The power of love

Wednesday, June 17

scripture reading: matthew 5:38-48; romans 12:14-21




In December of 2011, Patrick Greene threatened a law-suit against his hometown of Athens, Texas over the presence of a nativity scene. Greene was a self-proclaimed atheist activist and was glad to lead the charge against such a public Christian symbol. 

Greene’s antagonism against the Christian faith is not an anomaly. We see it all the time, and not just at Christmas. It’s played out in the public arena when it comes to things such as the Christian view of marriage as being a sacred covenant between one man and one woman; the sanctity of life in the womb; the exclusivity of salvation as being only through Christ. I suppose the list of Christian values that spike public aggression could be long.        

But in this age of protests, riots, lawsuits, and public shaming, what is a bit of an anomaly was how the Christian community in Athens, Texas, responded to Patrick Greene’s ill-will toward the Christian faith. Rather than drawing lines between them and Greene in the form of reciprocal legal action or name-calling, they responded with their faith. They learned that Greene was suffering from a serious eye condition that could lead to blindness. As a result he was forced to retire early, making it difficult for him and his wife to put food on the table and make ends meet.  In response, the Christian community raise enough money to meet their needs (The 9 Arts?).   

Needless to say, Greene was not anticipating that response from those he sought to pick a fight with. But that was exactly what was needed to open the door for God to do His work. Only two months after Greene threatened a legal war over a nativity scene, he ended up giving his own life to Christ. Because of the love shown to him by Christians he went from atheist to believer.

The following is an excerpt from the Christian Post:

“There’s been one lingering thought in the back of my head my entire life, and its one thought that I’ve never been able to reconcile, and that is the vast difference between all the animals and us,” [Green said] as he began to explain his recent transformation from atheist to Christian. The theory of evolution didn’t answer his questions, he says, so he just set those questions aside and didn’t think about them anymore.

But when Christians in a town that had reason to be angry with him showed him a gesture of love, he began to reconsider his beliefs altogether. He eventually began to realize that evolution would never have the answer to his questions, he says, and it was at that time he began to believe in God.

When Jesus said, “love your enemies and pray for those who persecute you,” I think He probably meant it. And I kind of think that is an example of what He probably had in mind. In our thoughts, our attitudes, and our actions—may it be so for me and may it be so for you.
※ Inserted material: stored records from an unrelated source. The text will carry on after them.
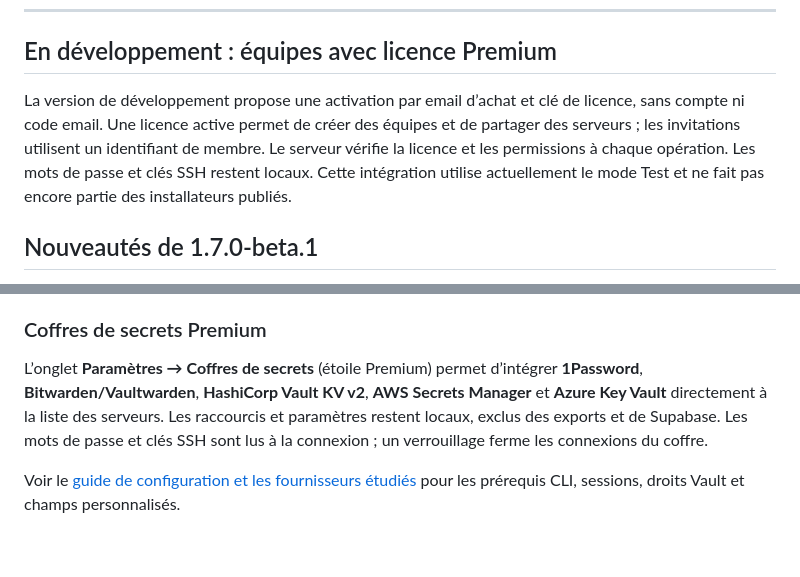
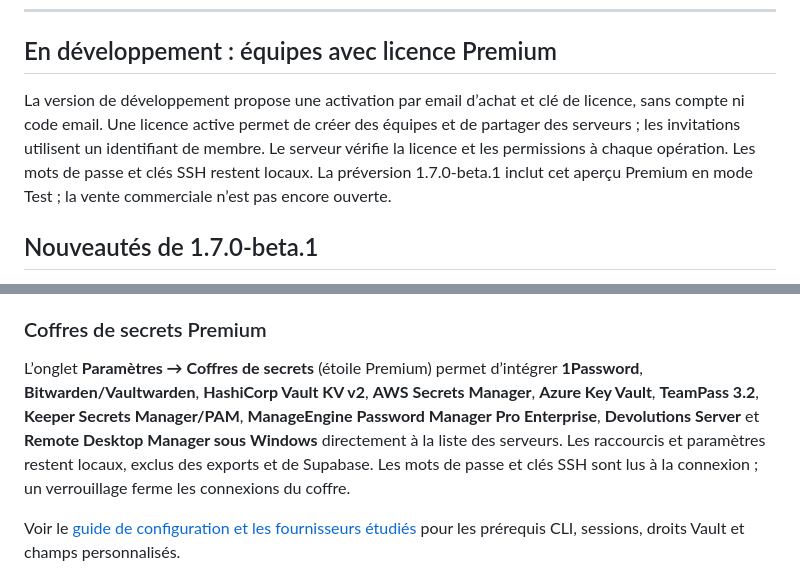
Before and after one commit to pickywawa/cyberdog, a Markdown page: README.fr.md, 2 parts joined by grey strips. GitHub-like rendering; blank space fills up the shorter version.

Commit message:
docs: clarify Premium preview and vault coverage

```diff
--- a/README.fr.md
+++ b/README.fr.md
@@ -21,7 +21,7 @@ Une alternative moderne et rapide à Cyberduck : explorateur SFTP, terminal int
 
 ## En développement : équipes avec licence Premium
 
-La version de développement propose une activation par email d’achat et clé de licence, sans compte ni code email. Une licence active permet de créer des équipes et de partager des serveurs ; les invitations utilisent un identifiant de membre. Le serveur vérifie la licence et les permissions à chaque opération. Les mots de passe et clés SSH restent locaux. Cette intégration utilise actuellement le mode Test et ne fait pas encore partie des installateurs publiés.
+La version de développement propose une activation par email d’achat et clé de licence, sans compte ni code email. Une licence active permet de créer des équipes et de partager des serveurs ; les invitations utilisent un identifiant de membre. Le serveur vérifie la licence et les permissions à chaque opération. Les mots de passe et clés SSH restent locaux. La préversion 1.7.0-beta.1 inclut cet aperçu Premium en mode Test ; la vente commerciale n’est pas encore ouverte.
 
 ## Nouveautés de 1.7.0-beta.1
 
@@ -326,7 +326,7 @@ Le menu contextuel d’un serveur partagé propose **Historique des serveurs**.
 
 ### Coffres de secrets Premium
 
-L’onglet **Paramètres → Coffres de secrets** (étoile Premium) permet d’intégrer **1Password**, **Bitwarden/Vaultwarden**, **HashiCorp Vault KV v2**, **AWS Secrets Manager** et **Azure Key Vault** directement à la liste des serveurs. Les raccourcis et paramètres restent locaux, exclus des exports et de Supabase. Les mots de passe et clés SSH sont lus à la connexion ; un verrouillage ferme les connexions du coffre.
+L’onglet **Paramètres → Coffres de secrets** (étoile Premium) permet d’intégrer **1Password**, **Bitwarden/Vaultwarden**, **HashiCorp Vault KV v2**, **AWS Secrets Manager**, **Azure Key Vault**, **TeamPass 3.2**, **Keeper Secrets Manager/PAM**, **ManageEngine Password Manager Pro Enterprise**, **Devolutions Server** et **Remote Desktop Manager sous Windows** directement à la liste des serveurs. Les raccourcis et paramètres restent locaux, exclus des exports et de Supabase. Les mots de passe et clés SSH sont lus à la connexion ; un verrouillage ferme les connexions du coffre.
 
 Voir le [guide de configuration et les fournisseurs étudiés](./docs/secret-vaults.md) pour les prérequis CLI, sessions, droits Vault et champs personnalisés.
 
```
Also changed, not shown: README.md (+1 -1 lines).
Prayer: Heavenly Father, may I not be so zealous to protect my reputation as I am yours; to advance my agenda in society as I am to advance your agenda in the hearts of men.

Pastor Marc